Apartment leasing in the Twin Cities is soaring at a time when rising mortgage rates — and home prices — are putting homeownership out of reach for a growing number of households.

During the first nine months of the year renters occupied an additional 6,600-plus rentals across the metro area, according to a third-quarter report from Marquette Advisors.
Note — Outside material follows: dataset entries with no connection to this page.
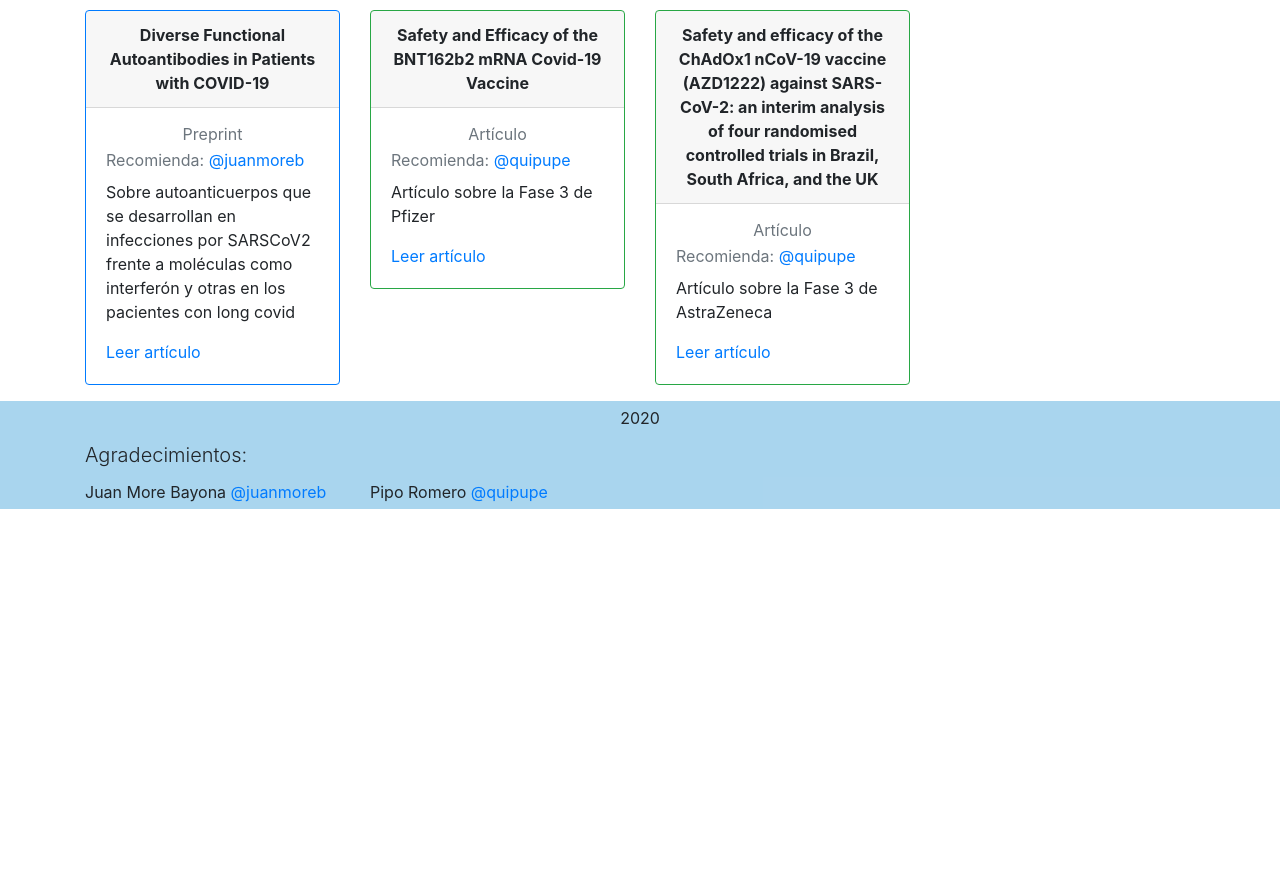
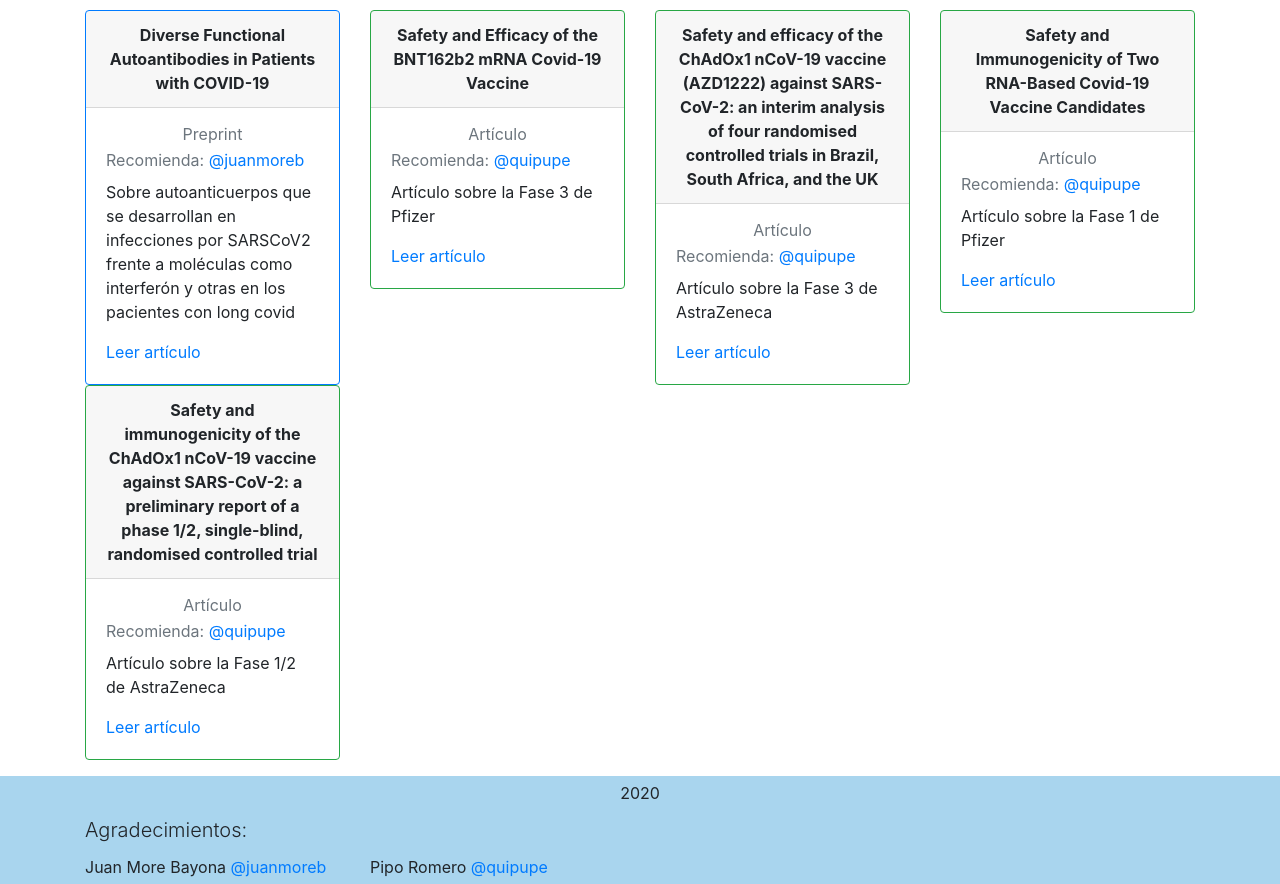
Before and after one commit to cristianloayza/papers, a plain HTML site: page index.html in a window 1280 px wide. Shown: the part 540-1424 px from the top of the page. Before the commit the page ends 1049 px from the top, so only its background shows below. Drawn offline with nearby package versions, Linux system fonts and the light colour scheme.

Commit message:
articulos-recomendados

```diff
--- a/index.html
+++ b/index.html
@@ -118,6 +118,28 @@
             </div>
           </div>
         </div>
+        <div class="col-sm-3">
+          <div class="card border-success">
+            <div class="card-header font-weight-bold text-center">Safety and Immunogenicity of Two RNA-Based Covid-19 Vaccine Candidates</div>
+            <div class="card-body">
+              <p class="card-subtitle mb-2 text-muted text-center">Artículo</p>
+              <p class="card-subtitle mb-2 text-muted">Recomienda: <a href="https://twitter.com/quipupe" target="_blank">@quipupe</a></p>
+              <p class="card-text">Artículo sobre la Fase 1 de Pfizer</p>
+              <a href="https://www.nejm.org/doi/full/10.1056/NEJMoa2027906" class="card-link" target="_blank">Leer artículo</a>
+            </div>
+          </div>
+        </div>
+        <div class="col-sm-3">
+          <div class="card border-success" >
+            <div class="card-header font-weight-bold text-center">Safety and immunogenicity of the ChAdOx1 nCoV-19 vaccine against SARS-CoV-2: a preliminary report of a phase 1/2, single-blind, randomised controlled trial</div>
+            <div class="card-body">
+              <p class="card-subtitle mb-2 text-muted text-center">Artículo</p>
+              <p class="card-subtitle mb-2 text-muted">Recomienda: <a href="https://twitter.com/quipupe" target="_blank">@quipupe</a></p>
+              <p class="card-text">Artículo sobre la Fase 1/2 de AstraZeneca</p>
+              <a href="https://www.thelancet.com/journals/lancet/article/PIIS0140-6736(20)31604-4/fulltext" class="card-link" target="_blank">Leer artículo</a>
+            </div>
+          </div>
+        </div>
       </div>
     </div>
 
```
That was a 12% increase over 2021 and nearly double the 2017 to 2019 pre-pandemic average.

Citing CoStar's national index, Marquette said year‐to‐date absorption across the country during the third quarter was 40% lower than the pre‐pandemic three-year average.

"In almost all of our markets there's huge demand because there just isn't enough housing," said Santo Dettore, associate vice president of development at Northland, a national multifamily owner, operator and developer that recently broke ground on a 194-unit expansion of the SoRoc on Maine apartments in Rochester.

The company acquired the community in February. When the new apartments are expected to be completed in early 2024, the entire project will have 380 rentals in several buildings.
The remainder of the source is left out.